* TASK BRIEF: Check each line of the entries for "xlsx" and report the ones that have it.

* RECORDS FOR PROCESSING:
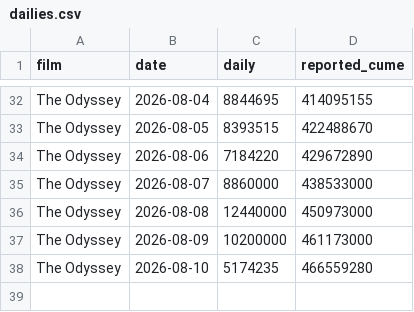
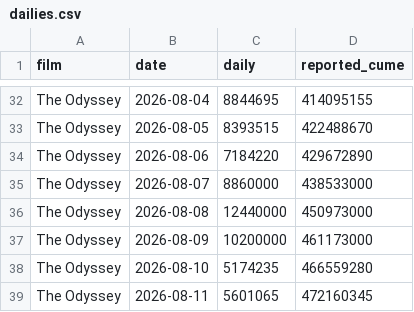
Before and after one commit to deebska/mlb-breakout-predictor, a CSV file: bo_data/dailies.csv, drawn as a sheet; only a part is shown, gaps mark what is left out; the diff names each change by its address in the sheet, - before the commit and + after, or states it on an @@ line.

```diff
--- a/bo_data/dailies.csv
+++ b/bo_data/dailies.csv
+row 39: The Odyssey | 2026-08-11 | 5601065 | 472160345
```
Also changed, not shown: hr_games.csv, 8 other files.
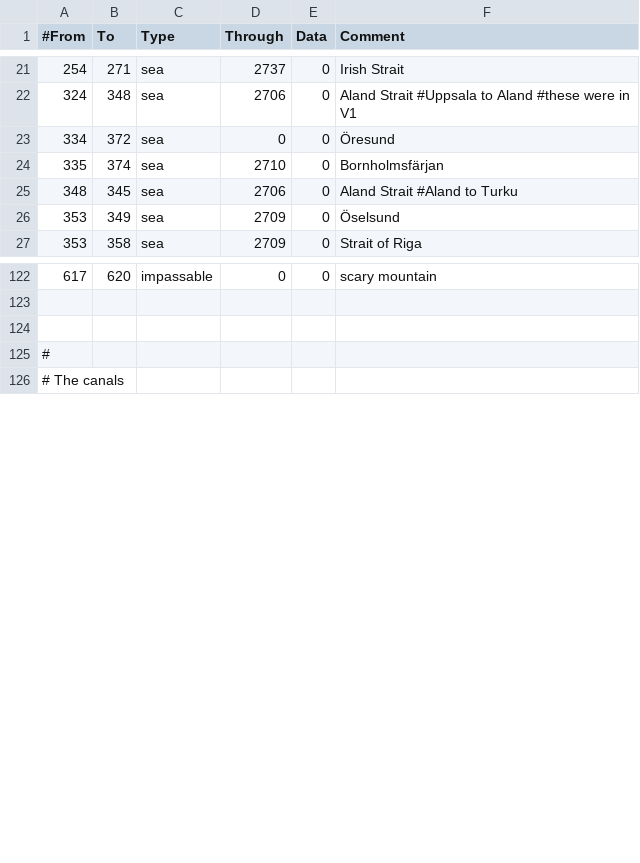
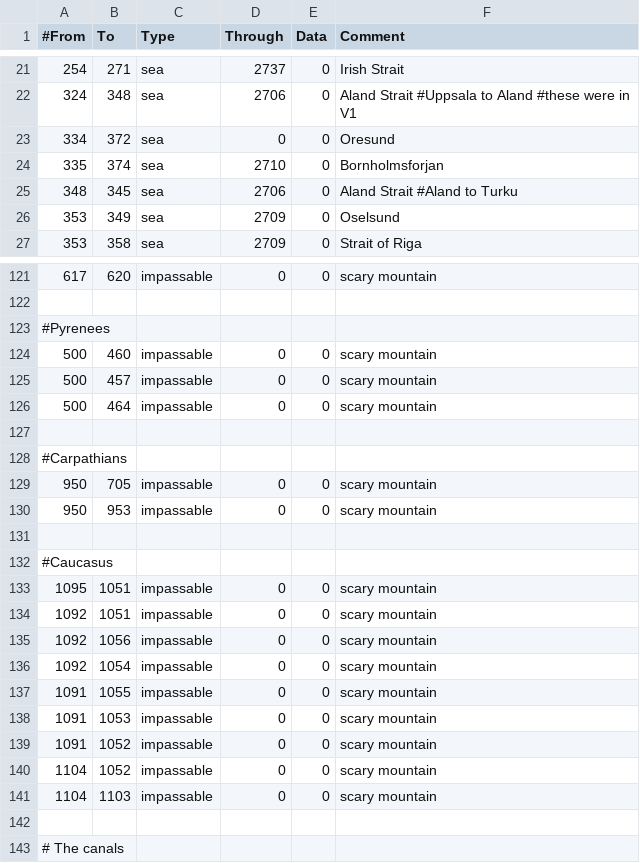
Before and after one commit to rileyo92/Rileyo-Zombie-ALStadt, a CSV file: Rileyo_Zombie ALStadt 1.2/map/adjacencies.csv, drawn as a sheet; only a part is shown, gaps mark what is left out; addresses are those after the commit; the diff covers the shown part only; the diff names each change by its address in the sheet, - before the commit and + after, or states it on an @@ line.

Commit message:
Added or Adjusted Mountain Impassables

```diff
--- a/Rileyo_Zombie ALStadt 1.2/map/adjacencies.csv
+++ b/Rileyo_Zombie ALStadt 1.2/map/adjacencies.csv
-F23 (Comment): Öresund
+F23 (Comment): Oresund
-F24 (Comment): Bornholmsfärjan
+F24 (Comment): Bornholmsforjan
-F26 (Comment): Öselsund
+F26 (Comment): Oselsund
+row 123: #Pyrenees
+row 124: 500 | 460 | impassable | 0 | 0 | scary mountain
+row 125: 500 | 457 | impassable | 0 | 0 | scary mountain
+row 126: 500 | 464 | impassable | 0 | 0 | scary mountain
-A128 (#From): #
+A128 (#From): #Carpathians
+row 129: 950 | 705 | impassable | 0 | 0 | scary mountain
+row 130: 950 | 953 | impassable | 0 | 0 | scary mountain
+row 131: (empty)
+row 132: #Caucasus
+row 133: 1095 | 1051 | impassable | 0 | 0 | scary mountain
+row 134: 1092 | 1051 | impassable | 0 | 0 | scary mountain
+row 135: 1092 | 1056 | impassable | 0 | 0 | scary mountain
+row 136: 1092 | 1054 | impassable | 0 | 0 | scary mountain
+row 137: 1091 | 1055 | impassable | 0 | 0 | scary mountain
+row 138: 1091 | 1053 | impassable | 0 | 0 | scary mountain
+row 139: 1091 | 1052 | impassable | 0 | 0 | scary mountain
+row 140: 1104 | 1052 | impassable | 0 | 0 | scary mountain
+row 141: 1104 | 1103 | impassable | 0 | 0 | scary mountain
+row 142: (empty)
```
Also changed, not shown: 4 added rows, 5 removed rows and 13 edited cells elsewhere in this file.
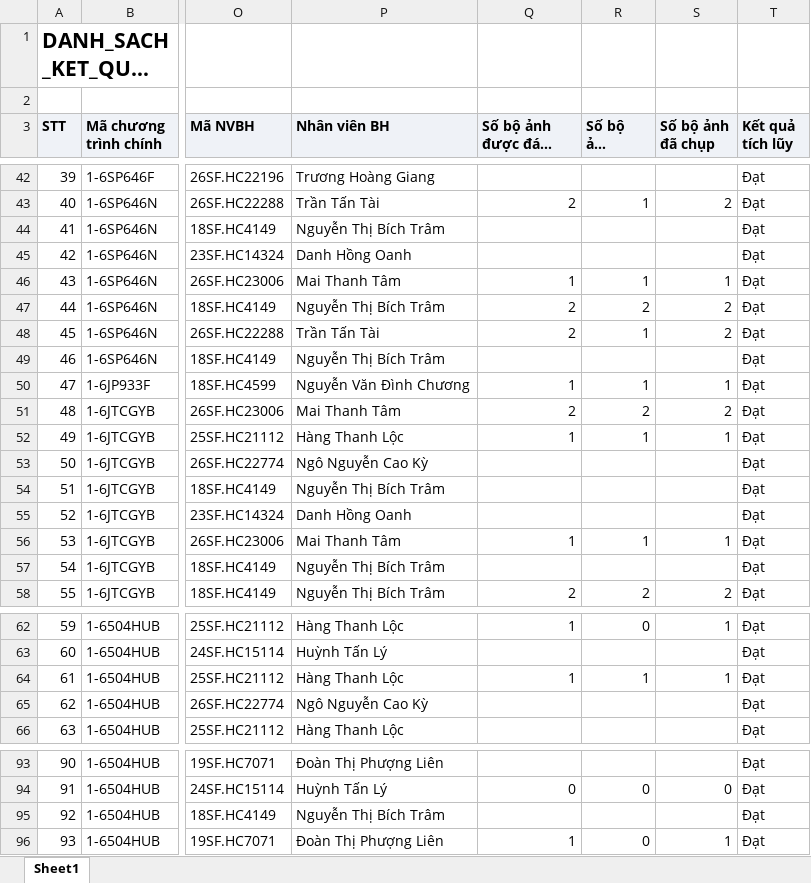
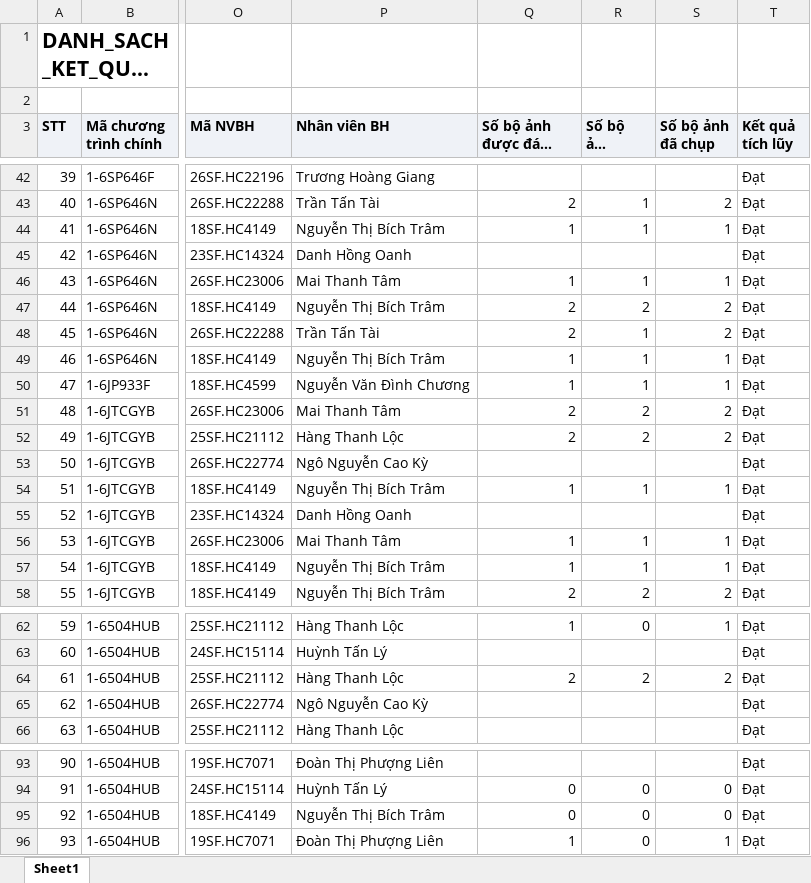
Before and after one commit to Tantt2026/Dashboard-Masan, an Excel workbook: data/Thang11/DANH_SACH_KET_QUA_CUA_HANG_THAM_GIA_CHUONG_TRINH.xlsx, sheet Sheet1, drawn as a sheet; only a part is shown, gaps mark what is left out; long unchanged cells end in …; values as stored, in another font and other column widths than the file's, no borders; the diff covers the shown part only; the diff names each change by its address in the sheet, - before the commit and + after, or states it on an @@ line.

```diff
--- a/data/Thang11/DANH_SACH_KET_QUA_CUA_HANG_THAM_GIA_CHUONG_TRINH.xlsx (sheet Sheet1)
+++ b/data/Thang11/DANH_SACH_KET_QUA_CUA_HANG_THAM_GIA_CHUONG_TRINH.xlsx (sheet Sheet1)
-Q44 (Số bộ ảnh được đánh giá): (empty)
+Q44 (Số bộ ảnh được đánh giá): 1
-R44 (Số bộ ảnh duyệt): (empty)
+R44 (Số bộ ảnh duyệt): 1
-S44 (Số bộ ảnh đã chụp): (empty)
+S44 (Số bộ ảnh đã chụp): 1
-Q49 (Số bộ ảnh được đánh giá): (empty)
+Q49 (Số bộ ảnh được đánh giá): 1
-R49 (Số bộ ảnh duyệt): (empty)
+R49 (Số bộ ảnh duyệt): 1
-S49 (Số bộ ảnh đã chụp): (empty)
+S49 (Số bộ ảnh đã chụp): 1
-Q52 (Số bộ ảnh được đánh giá): 1
+Q52 (Số bộ ảnh được đánh giá): 2
-R52 (Số bộ ảnh duyệt): 1
+R52 (Số bộ ảnh duyệt): 2
-S52 (Số bộ ảnh đã chụp): 1
+S52 (Số bộ ảnh đã chụp): 2
-Q54 (Số bộ ảnh được đánh giá): (empty)
+Q54 (Số bộ ảnh được đánh giá): 1
-R54 (Số bộ ảnh duyệt): (empty)
+R54 (Số bộ ảnh duyệt): 1
-S54 (Số bộ ảnh đã chụp): (empty)
+S54 (Số bộ ảnh đã chụp): 1
-Q57 (Số bộ ảnh được đánh giá): (empty)
+Q57 (Số bộ ảnh được đánh giá): 1
-R57 (Số bộ ảnh duyệt): (empty)
+R57 (Số bộ ảnh duyệt): 1
-S57 (Số bộ ảnh đã chụp): (empty)
+S57 (Số bộ ảnh đã chụp): 1
-Q64 (Số bộ ảnh được đánh giá): 1
+Q64 (Số bộ ảnh được đánh giá): 2
-R64 (Số bộ ảnh duyệt): 1
+R64 (Số bộ ảnh duyệt): 2
-S64 (Số bộ ảnh đã chụp): 1
+S64 (Số bộ ảnh đã chụp): 2
-Q95 (Số bộ ảnh được đánh giá): (empty)
+Q95 (Số bộ ảnh được đánh giá): 0
-R95 (Số bộ ảnh duyệt): (empty)
+R95 (Số bộ ảnh duyệt): 0
-S95 (Số bộ ảnh đã chụp): (empty)
+S95 (Số bộ ảnh đã chụp): 0
```
Also changed, not shown: 15 edited cells elsewhere in this sheet, data/Thang11/DanhSachChiTietDonHang.xlsx, data/Thang11/DanhSachLichViengTham.xlsx, 1 other file.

* TASK SOLUTION:
Before and after one commit to Tantt2026/Dashboard-Masan, an Excel workbook: data/Thang11/DANH_SACH_KET_QUA_CUA_HANG_THAM_GIA_CHUONG_TRINH.xlsx, sheet Sheet1, drawn as a sheet; only a part is shown, gaps mark what is left out; long unchanged cells end in …; values as stored, in another font and other column widths than the file's, no borders; the diff covers the shown part only; the diff names each change by its address in the sheet, - before the commit and + after, or states it on an @@ line.
--- a/data/Thang11/DANH_SACH_KET_QUA_CUA_HANG_THAM_GIA_CHUONG_TRINH.xlsx (sheet Sheet1)
+++ b/data/Thang11/DANH_SACH_KET_QUA_CUA_HANG_THAM_GIA_CHUONG_TRINH.xlsx (sheet Sheet1)
Also changed, not shown: 15 edited cells elsewhere in this sheet, data/Thang11/DanhSachChiTietDonHang.xlsx, data/Thang11/DanhSachLichViengTham.xlsx, 1 other file.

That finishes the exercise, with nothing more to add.